NOT BEING particularly fond of the sort of sweety you find in tartan tins adorned with slogans like 'It's braw tasty, ye ken]', I found The Tales of Para Handy (BBC 1) something of a burden on the spirit. But I had a bad conscience while watching it. How could one decently object, after all? No violence, no bad language, folksy comedy and some lovely set-dressing (one scene, in particular, looked as if it had been shot at an unusually prosperous transport museum); if my critical faculties were prepared to lie back and surrender to Love on a Branch Line, what grounds for an affronted resistance here?

The simple distinction, I think, lies in the fact that Love on a Branch Line was prepared to show you people getting into bed with each other - that is, decorous as it was, it took the risk that it might offend the odd viewer. In The Tales of Para Handy, should the matter even arise, you would just get some coy chuckles and a broad wink (there's a deal more winking and twinkling than a body can be expected to take in any one hour).

This is a world where people never get drunk and nasty, just 'tipsy' and jovial - where unemployment is the occasion for cunning ploys rather than despair, and where the comedy is a matter of lost toupees, burnt sausages and frustrated spinsters.
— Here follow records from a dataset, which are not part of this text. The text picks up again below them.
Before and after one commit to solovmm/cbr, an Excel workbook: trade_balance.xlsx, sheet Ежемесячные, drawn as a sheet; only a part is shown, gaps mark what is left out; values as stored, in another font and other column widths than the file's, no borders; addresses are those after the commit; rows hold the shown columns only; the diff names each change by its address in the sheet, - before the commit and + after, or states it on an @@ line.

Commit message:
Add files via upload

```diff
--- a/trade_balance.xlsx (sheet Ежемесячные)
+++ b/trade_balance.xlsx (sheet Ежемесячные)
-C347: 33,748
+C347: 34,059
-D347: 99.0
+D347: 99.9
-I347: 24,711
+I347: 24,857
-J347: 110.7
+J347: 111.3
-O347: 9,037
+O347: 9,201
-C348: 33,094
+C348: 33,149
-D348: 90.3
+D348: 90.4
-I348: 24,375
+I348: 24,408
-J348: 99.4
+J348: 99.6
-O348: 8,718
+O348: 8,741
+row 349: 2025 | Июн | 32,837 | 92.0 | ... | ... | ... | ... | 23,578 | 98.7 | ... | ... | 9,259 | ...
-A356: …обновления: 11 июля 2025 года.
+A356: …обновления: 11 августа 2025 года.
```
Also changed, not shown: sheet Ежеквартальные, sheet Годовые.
It purports to offer you a folksy rascality but is actually about as earthy as coir compost, as naughty as a whisky-flavoured toffee. Even escapism shouldn't be quite so cutely evasive as this.

It didn't help my curmudgeonly mood that everyone in the cast mugs away furiously, gurning and grimacing as if we were still 10 years away from the invention of talkies. Both Gregor Fisher, who played Rab C Nesbitt, and Rikki Fulton, a popular Scottish comedian, are capable of something far less ingratiating than this. But the real problem is the studied inoffensiveness of the thing - in its purified, pureed manner it slips down without resistance, reminding you most forcibly of one of those Victorian invalid preparations - 'guaranteed not to discompose the most delicate of constitutions'. Nice scenery, though.
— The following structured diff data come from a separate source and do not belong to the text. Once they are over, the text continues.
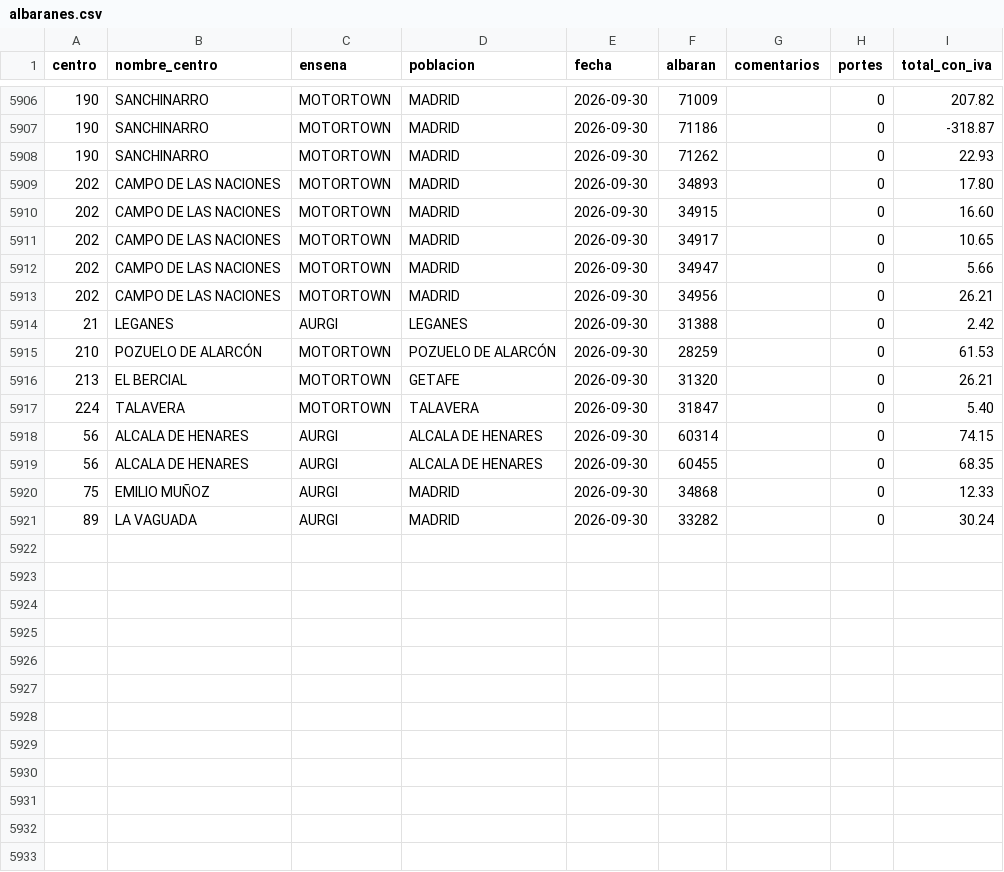
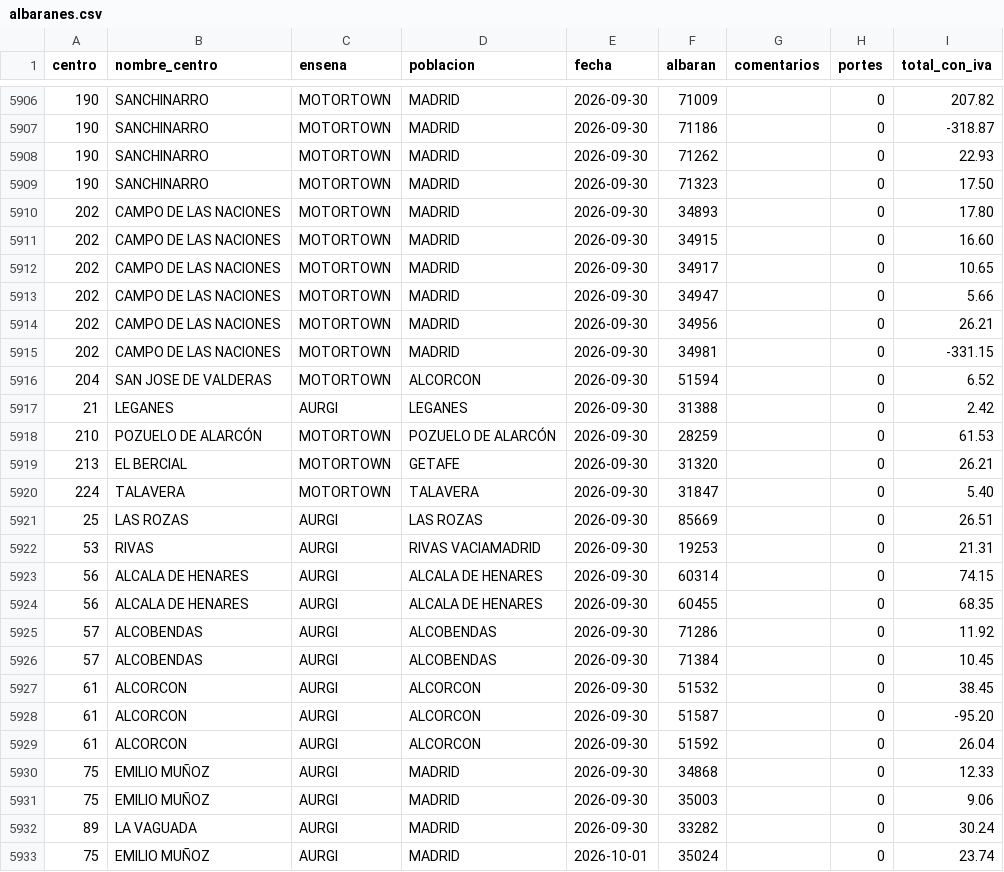
Before and after one commit to rebedoalejandro-alt/compras-ad360, a CSV file: datos/albaranes.csv, drawn as a sheet; only a part is shown, gaps mark what is left out.

Commit message:
Compras al 2026-10-01: 8950 lineas, 5932 albaranes

```diff
--- a/datos/albaranes.csv
+++ b/datos/albaranes.csv
@@ -5908,2 +5908,3 @@
 190;SANCHINARRO;MOTORTOWN;MADRID;2026-09-30;71262;;0;22.93
+190;SANCHINARRO;MOTORTOWN;MADRID;2026-09-30;71323;;0;17.50
 202;CAMPO DE LAS NACIONES;MOTORTOWN;MADRID;2026-09-30;34893;;0;17.80
@@ -5913,2 +5914,4 @@
 202;CAMPO DE LAS NACIONES;MOTORTOWN;MADRID;2026-09-30;34956;;0;26.21
+202;CAMPO DE LAS NACIONES;MOTORTOWN;MADRID;2026-09-30;34981;;0;-331.15
+204;SAN JOSE DE VALDERAS;MOTORTOWN;ALCORCON;2026-09-30;51594;;0;6.52
 21;LEGANES;AURGI;LEGANES;2026-09-30;31388;;0;2.42
@@ -5917,5 +5920,14 @@
 224;TALAVERA;MOTORTOWN;TALAVERA;2026-09-30;31847;;0;5.40
+25;LAS ROZAS;AURGI;LAS ROZAS;2026-09-30;85669;;0;26.51
+53;RIVAS;AURGI;RIVAS VACIAMADRID;2026-09-30;19253;;0;21.31
 56;ALCALA DE HENARES;AURGI;ALCALA DE HENARES;2026-09-30;60314;;0;74.15
 56;ALCALA DE HENARES;AURGI;ALCALA DE HENARES;2026-09-30;60455;;0;68.35
+57;ALCOBENDAS;AURGI;ALCOBENDAS;2026-09-30;71286;;0;11.92
+57;ALCOBENDAS;AURGI;ALCOBENDAS;2026-09-30;71384;;0;10.45
+61;ALCORCON;AURGI;ALCORCON;2026-09-30;51532;;0;38.45
+61;ALCORCON;AURGI;ALCORCON;2026-09-30;51587;;0;-95.20
+61;ALCORCON;AURGI;ALCORCON;2026-09-30;51592;;0;26.04
 75;EMILIO MUÑOZ;AURGI;MADRID;2026-09-30;34868;;0;12.33
+75;EMILIO MUÑOZ;AURGI;MADRID;2026-09-30;35003;;0;9.06
 89;LA VAGUADA;AURGI;MADRID;2026-09-30;33282;;0;30.24
+75;EMILIO MUÑOZ;AURGI;MADRID;2026-10-01;35024;;0;23.74
```
Also changed, not shown: 3 other files.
Blue Heaven (C4), on the other hand, is as inadvisably gamy as a three-day-old chicken tikka - but actually makes you laugh from time to time. Written by Frank Skinner, in a manner which allows for frequent pieces to camera, it concerns the unseemly home life of an aspiring musician. His mother (Paula Wilcox) is a screeching alcoholic ('Deary me, is that the time already?' says Skinner, eyeing the dregs of the sherry bottle), his father a philandering boor with his eyes on a local barmaid. Surprisingly, the mother is first discovered standing in front of an easel, brush in hand, but only to allow for a gag - 'I need bright light for my art,' she says, 'otherwise I can't see the numbers.'
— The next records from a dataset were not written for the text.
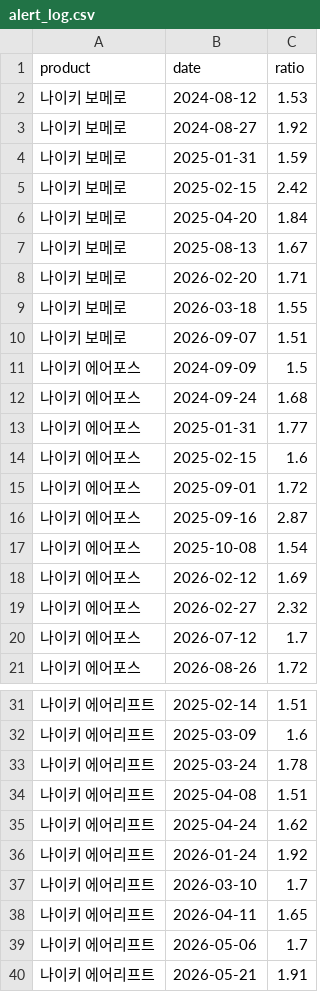
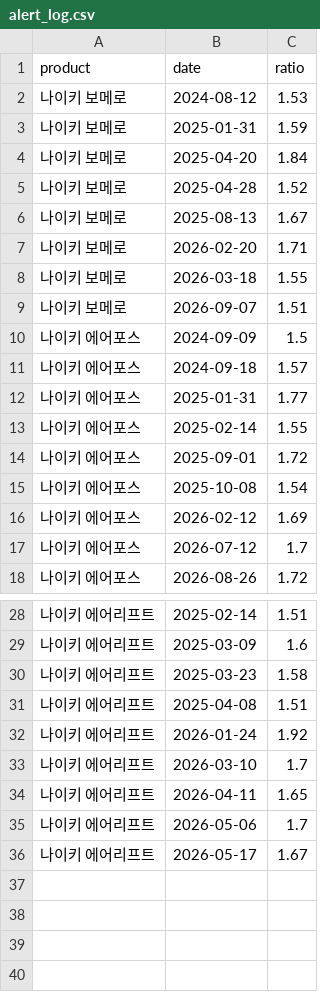
Before and after one commit to hyeonemo/BA-Team-Project-shoe, a CSV file: data/alert_log.csv, drawn as a sheet; only a part is shown, gaps mark what is left out.

```diff
--- a/data/alert_log.csv
+++ b/data/alert_log.csv
@@ -2,6 +2,5 @@ product,date,ratio
 나이키 보메로,2024-08-12,1.53
-나이키 보메로,2024-08-27,1.92
 나이키 보메로,2025-01-31,1.59
-나이키 보메로,2025-02-15,2.42
 나이키 보메로,2025-04-20,1.84
+나이키 보메로,2025-04-28,1.52
 나이키 보메로,2025-08-13,1.67
@@ -11,10 +10,8 @@ product,date,ratio
 나이키 에어포스,2024-09-09,1.5
-나이키 에어포스,2024-09-24,1.68
+나이키 에어포스,2024-09-18,1.57
 나이키 에어포스,2025-01-31,1.77
-나이키 에어포스,2025-02-15,1.6
+나이키 에어포스,2025-02-14,1.55
 나이키 에어포스,2025-09-01,1.72
-나이키 에어포스,2025-09-16,2.87
 나이키 에어포스,2025-10-08,1.54
 나이키 에어포스,2026-02-12,1.69
-나이키 에어포스,2026-02-27,2.32
 나이키 에어포스,2026-07-12,1.7
@@ -32,5 +29,4 @@ product,date,ratio
 나이키 에어리프트,2025-03-09,1.6
-나이키 에어리프트,2025-03-24,1.78
+나이키 에어리프트,2025-03-23,1.58
 나이키 에어리프트,2025-04-08,1.51
-나이키 에어리프트,2025-04-24,1.62
 나이키 에어리프트,2026-01-24,1.92
@@ -39,2 +35,2 @@ product,date,ratio
 나이키 에어리프트,2026-05-06,1.7
-나이키 에어리프트,2026-05-21,1.91
+나이키 에어리프트,2026-05-17,1.67
```
Also changed, not shown: data/search_daily.csv, 5 other files.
This is offensive - cheerfully and inventively so. 'It doesn't sound very Liverpool,' says someone when 'You'll Never Walk Alone' is mentioned in the context of football anthems. 'No,' concedes another 'but they could hardly play 'You Gotta Picka Pocket or Two'.' That made me yelp aloud, but Blue Heaven also offers comic acuity of detail. There may be tender souls out there who think that the barmaid's chosen tipple of Tia Maria and cider 'in a lady's glass' is a wildly surreal invention - it isn't, it's just good observation. Best line, though, came from an Asian newsvendor, a man who speaks almost entirely in home- made aphorisms. 'Good news is like a goldfish,' he warns Frank, 'it shimmers and sparkles in the light, but if you look closely there is nearly always a long piece of shit hanging off it.' Dirty-minded, and genially aggressive, Blue Heaven restored my faith in human nature.